Stocks Fall, Dollar Gains as US Inflation Prompts 100 bps Hike Bets

Stocks Fall, Dollar Gains as US Inflation Prompts 100 bps Hike Bets
People pass by an electronic screen showing Japan's Nikkei share price index inside a conference hall in Tokyo, Japan, on June 14, 2022. (Issei Kato/Reuters)

LONDON—European shares dropped in early trading on Thursday and the safe-haven dollar was up after the latest red-hot U.S. inflation reading increased investor caution about Federal Reserve rate hikes.

Wednesday's data showed U.S. consumer prices jumped 9.1 percent year-on-year in June, up from May's 8.6 percent rise.

The data was seen as firming the case for the Federal Reserve to raise rates aggressively. Policymakers might consider a 100 basis point increase at the July meeting, Atlanta Federal Reserve Bank President Raphael Bostic said.

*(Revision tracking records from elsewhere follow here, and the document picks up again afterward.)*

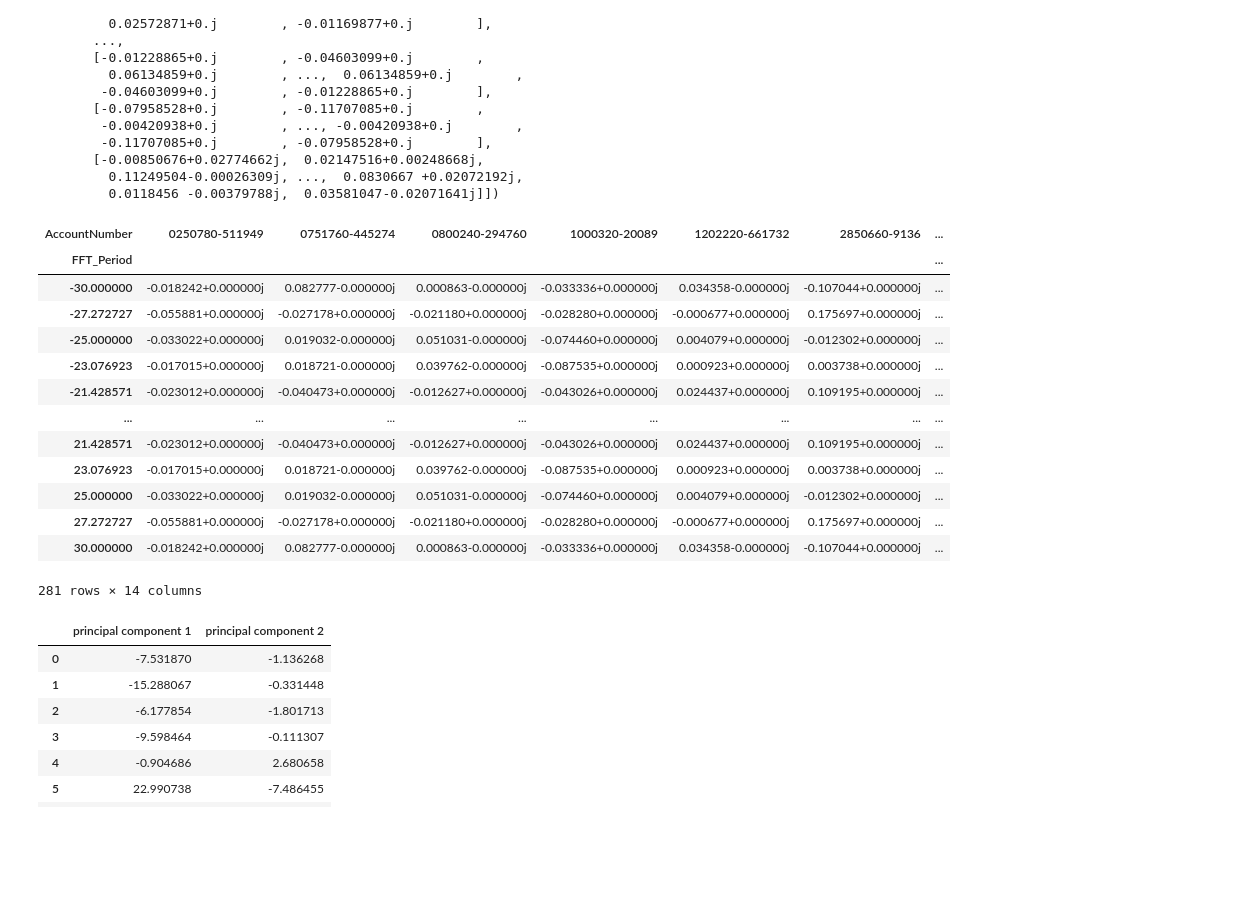
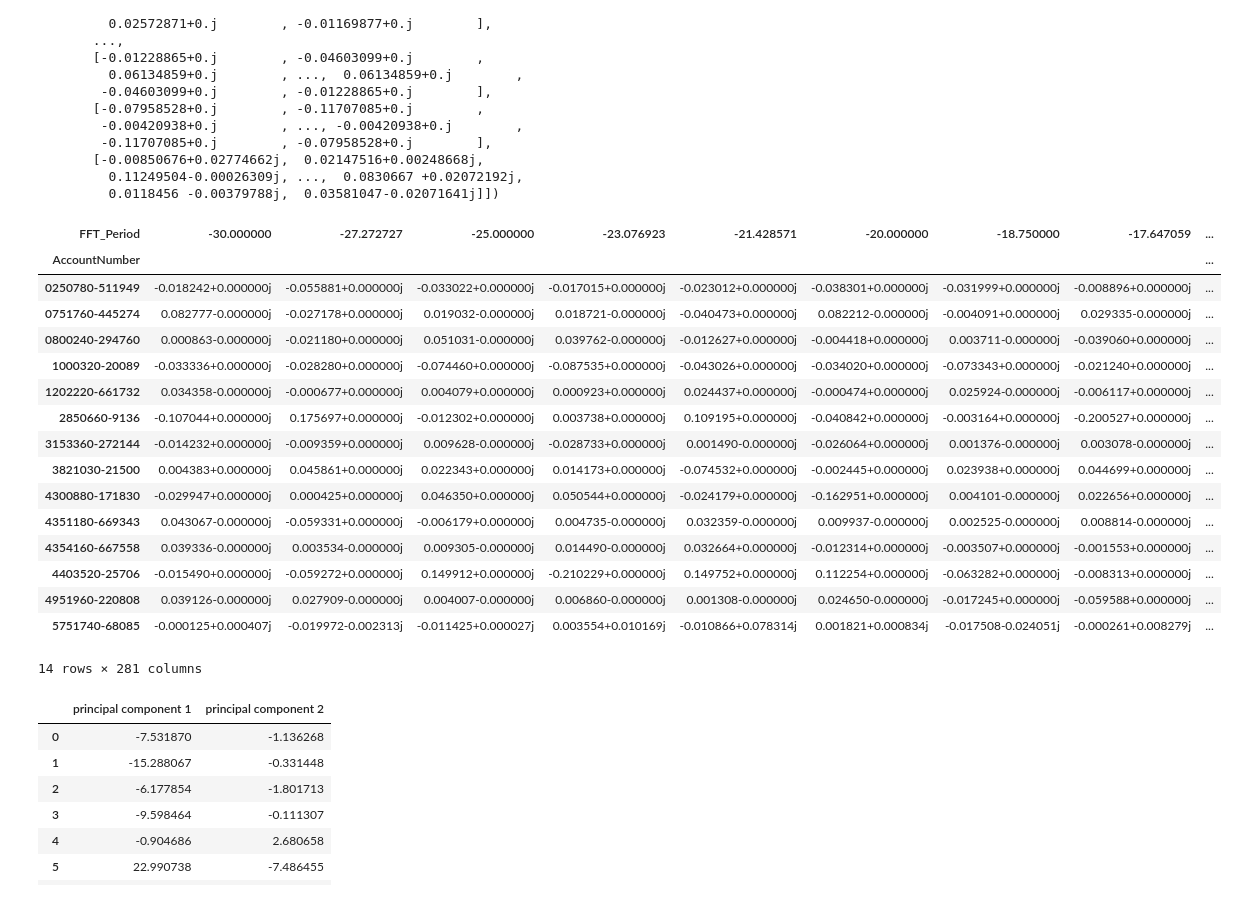
Before and after one commit to Starfarmer2/DIIG_Aquatrax_F23, a Jupyter notebook: src/Small_Leaks/PCA_Caroline.ipynb, the cells around one changed output. Drawn from its saved outputs; the diff is of its cells as text; code cells hidden in the pictures; blank space fills up the shorter version.

```diff
--- a/src/Small_Leaks/PCA_Caroline.ipynb
+++ b/src/Small_Leaks/PCA_Caroline.ipynb
@@ -358,23 +358,26 @@ array([[ 0.06399779+0.j        ,  0.07058377+0.j        ,
          0.0118456 -0.00379788j,  0.03581047-0.02071641j]])
 # %%
 final_data = feature_vector.transpose()*normalized_df.transpose()
-final_data
+final_data.transpose()
 #idk if this is right. Need to relable the column names too I think
 # %% [output]
-| AccountNumber | 0250780-511949 | 0751760-445274 | 0800240-294760 | 1000320-20089 | 1202220-661732 | 2850660-9136 | ... |
-| FFT_Period |  |  |  |  |  |  | ... |
-| -30.000000 | -0.018242+0.000000j | 0.082777-0.000000j | 0.000863-0.000000j | -0.033336+0.000000j | 0.034358-0.000000j | -0.107044+0.000000j | ... |
-| -27.272727 | -0.055881+0.000000j | -0.027178+0.000000j | -0.021180+0.000000j | -0.028280+0.000000j | -0.000677+0.000000j | 0.175697+0.000000j | ... |
-| -25.000000 | -0.033022+0.000000j | 0.019032-0.000000j | 0.051031-0.000000j | -0.074460+0.000000j | 0.004079+0.000000j | -0.012302+0.000000j | ... |
-| -23.076923 | -0.017015+0.000000j | 0.018721-0.000000j | 0.039762-0.000000j | -0.087535+0.000000j | 0.000923+0.000000j | 0.003738+0.000000j | ... |
-| -21.428571 | -0.023012+0.000000j | -0.040473+0.000000j | -0.012627+0.000000j | -0.043026+0.000000j | 0.024437+0.000000j | 0.109195+0.000000j | ... |
-| ... | ... | ... | ... | ... | ... | ... | ... |
-| 21.428571 | -0.023012+0.000000j | -0.040473+0.000000j | -0.012627+0.000000j | -0.043026+0.000000j | 0.024437+0.000000j | 0.109195+0.000000j | ... |
-| 23.076923 | -0.017015+0.000000j | 0.018721-0.000000j | 0.039762-0.000000j | -0.087535+0.000000j | 0.000923+0.000000j | 0.003738+0.000000j | ... |
-| 25.000000 | -0.033022+0.000000j | 0.019032-0.000000j | 0.051031-0.000000j | -0.074460+0.000000j | 0.004079+0.000000j | -0.012302+0.000000j | ... |
-| 27.272727 | -0.055881+0.000000j | -0.027178+0.000000j | -0.021180+0.000000j | -0.028280+0.000000j | -0.000677+0.000000j | 0.175697+0.000000j | ... |
-| 30.000000 | -0.018242+0.000000j | 0.082777-0.000000j | 0.000863-0.000000j | -0.033336+0.000000j | 0.034358-0.000000j | -0.107044+0.000000j | ... |
+| FFT_Period | -30.000000 | -27.272727 | -25.000000 | -23.076923 | -21.428571 | -20.000000 | -18.750000 | -17.647059 | ... |
+| AccountNumber |  |  |  |  |  |  |  |  | ... |
+| 0250780-511949 | -0.018242+0.000000j | -0.055881+0.000000j | -0.033022+0.000000j | -0.017015+0.000000j | -0.023012+0.000000j | -0.038301+0.000000j | -0.031999+0.000000j | -0.008896+0.000000j | ... |
+| 0751760-445274 | 0.082777-0.000000j | -0.027178+0.000000j | 0.019032-0.000000j | 0.018721-0.000000j | -0.040473+0.000000j | 0.082212-0.000000j | -0.004091+0.000000j | 0.029335-0.000000j | ... |
+| 0800240-294760 | 0.000863-0.000000j | -0.021180+0.000000j | 0.051031-0.000000j | 0.039762-0.000000j | -0.012627+0.000000j | -0.004418+0.000000j | 0.003711-0.000000j | -0.039060+0.000000j | ... |
+| 1000320-20089 | -0.033336+0.000000j | -0.028280+0.000000j | -0.074460+0.000000j | -0.087535+0.000000j | -0.043026+0.000000j | -0.034020+0.000000j | -0.073343+0.000000j | -0.021240+0.000000j | ... |
+| 1202220-661732 | 0.034358-0.000000j | -0.000677+0.000000j | 0.004079+0.000000j | 0.000923+0.000000j | 0.024437+0.000000j | -0.000474+0.000000j | 0.025924-0.000000j | -0.006117+0.000000j | ... |
+| 2850660-9136 | -0.107044+0.000000j | 0.175697+0.000000j | -0.012302+0.000000j | 0.003738+0.000000j | 0.109195+0.000000j | -0.040842+0.000000j | -0.003164+0.000000j | -0.200527+0.000000j | ... |
+| 3153360-272144 | -0.014232+0.000000j | -0.009359+0.000000j | 0.009628-0.000000j | -0.028733+0.000000j | 0.001490-0.000000j | -0.026064+0.000000j | 0.001376-0.000000j | 0.003078-0.000000j | ... |
+| 3821030-21500 | 0.004383+0.000000j | 0.045861+0.000000j | 0.022343+0.000000j | 0.014173+0.000000j | -0.074532+0.000000j | -0.002445+0.000000j | 0.023938+0.000000j | 0.044699+0.000000j | ... |
+| 4300880-171830 | -0.029947+0.000000j | 0.000425+0.000000j | 0.046350+0.000000j | 0.050544+0.000000j | -0.024179+0.000000j | -0.162951+0.000000j | 0.004101-0.000000j | 0.022656+0.000000j | ... |
+| 4351180-669343 | 0.043067-0.000000j | -0.059331+0.000000j | -0.006179+0.000000j | 0.004735-0.000000j | 0.032359-0.000000j | 0.009937-0.000000j | 0.002525-0.000000j | 0.008814-0.000000j | ... |
+| 4354160-667558 | 0.039336-0.000000j | 0.003534-0.000000j | 0.009305-0.000000j | 0.014490-0.000000j | 0.032664+0.000000j | -0.012314+0.000000j | -0.003507+0.000000j | -0.001553+0.000000j | ... |
+| 4403520-25706 | -0.015490+0.000000j | -0.059272+0.000000j | 0.149912+0.000000j | -0.210229+0.000000j | 0.149752+0.000000j | 0.112254+0.000000j | -0.063282+0.000000j | -0.008313+0.000000j | ... |
+| 4951960-220808 | 0.039126-0.000000j | 0.027909-0.000000j | 0.004007-0.000000j | 0.006860-0.000000j | 0.001308-0.000000j | 0.024650-0.000000j | -0.017245+0.000000j | -0.059588+0.000000j | ... |
+| 5751740-68085 | -0.000125+0.000407j | -0.019972-0.002313j | -0.011425+0.000027j | 0.003554+0.010169j | -0.010866+0.078314j | 0.001821+0.000834j | -0.017508-0.024051j | -0.000261+0.008279j | ... |
-281 rows × 14 columns
+14 rows × 281 columns
 # %%
 from sklearn.decomposition import PCA
 #this is the PCA I tried doing using sklearn, which looks really different
```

By early European trading, money markets were pricing in a 54 percent chance of a full percentage point hike at the July meeting and a 46 percent chance of a 75 basis point rise.

Asian shares were stuck at two-year lows and European indexes opened in the red. At 0735 GMT, Europe's STOXX 600 and London's FTSE 100 were both down 0.2 percent on the day.

"The Fed probably needs to temper people’s expectations in terms of what they can do," said Eddie Cheng, head of international multi-asset investment at Allspring Global Investments.

"In the past hiking cycle, we have observed that inflation kept rising during the hiking cycle … it takes time for the monetary policy to affect inflation."

Cheng said that riskier assets will be the "collateral damage" in the Fed's attempts to reign in inflation.

The dollar index measuring its performance against a basket of currencies was up 0.2 percent at 108.43, while the dollar was up 1.1 percent against the yen, at its strongest since 1998.

The British pound was down 0.2 percent at $1.1865. In the first vote to choose who will succeed Boris Johnson as Conservative party leader, former finance minister Rishi Sunak won the biggest backing from Conservative lawmakers.

The euro was down 0.3 percent at $1.00325, having slipped below $1 on Wednesday for the first time since 2002.

The euro has been under pressure because of the European Central Bank lagging the Fed in ending its ultra-easy monetary policy of the past decade, as well as the economic risks from the eurozone's dependence on Russian gas.

Germany's benchmark 10-year government bond yield was up 8 basis points at 1.231 percent.

Italian yields rose sharply ahead of a parliamentary confidence vote which risks bringing the country's government down.

The U.S. 10-year yield was up around 7 basis points at 2.9817 percent. The 2-year, 10-year part of the Treasury yield curve is at its most inverted it has been at any point in this cycle, according to Deutsche Bank.

Yield curve inversion—which is when short-dated interest rates are higher than longer ones—is commonly seen as an indicator that markets are anticipating a recession.

Oil prices fell as traders saw a large U.S. rate hike possibly reducing crude demand.

Overnight, the Monetary Authority of Singapore and the Bangko Sentral ng Pilipinas surprised markets by tightening monetary policy in off cycle moves.

By Elizabeth Howcroft
Related Topics